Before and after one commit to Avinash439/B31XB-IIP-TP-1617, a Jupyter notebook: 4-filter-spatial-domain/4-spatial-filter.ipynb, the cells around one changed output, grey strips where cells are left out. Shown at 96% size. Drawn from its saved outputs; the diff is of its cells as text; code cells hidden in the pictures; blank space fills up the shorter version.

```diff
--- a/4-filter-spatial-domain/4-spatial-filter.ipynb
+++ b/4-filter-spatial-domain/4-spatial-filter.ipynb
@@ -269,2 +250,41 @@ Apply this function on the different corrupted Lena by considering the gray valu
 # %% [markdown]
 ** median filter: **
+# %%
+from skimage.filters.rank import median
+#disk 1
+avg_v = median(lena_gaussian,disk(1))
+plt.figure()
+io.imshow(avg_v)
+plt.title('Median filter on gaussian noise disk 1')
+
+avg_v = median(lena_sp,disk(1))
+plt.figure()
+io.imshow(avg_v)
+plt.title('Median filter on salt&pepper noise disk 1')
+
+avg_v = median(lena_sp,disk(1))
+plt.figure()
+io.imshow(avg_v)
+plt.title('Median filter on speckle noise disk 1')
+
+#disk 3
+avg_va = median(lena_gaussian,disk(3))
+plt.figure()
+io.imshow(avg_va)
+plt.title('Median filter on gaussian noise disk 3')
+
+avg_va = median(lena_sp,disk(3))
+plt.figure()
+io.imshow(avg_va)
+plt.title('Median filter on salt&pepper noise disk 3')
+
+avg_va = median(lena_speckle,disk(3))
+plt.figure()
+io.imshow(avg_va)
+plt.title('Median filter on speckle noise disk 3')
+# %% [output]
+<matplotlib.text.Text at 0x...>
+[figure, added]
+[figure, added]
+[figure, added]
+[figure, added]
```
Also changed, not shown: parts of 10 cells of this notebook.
::::::::
● Task to complete
Filter the preceding entries down to the lines with "text".

● Response to this exercise
Before and after one commit to Avinash439/B31XB-IIP-TP-1617, a Jupyter notebook: 4-filter-spatial-domain/4-spatial-filter.ipynb, the cells around one changed output, grey strips where cells are left out. Shown at 96% size. Drawn from its saved outputs; the diff is of its cells as text; code cells hidden in the pictures; blank space fills up the shorter version.
+<matplotlib.text.Text at 0x...>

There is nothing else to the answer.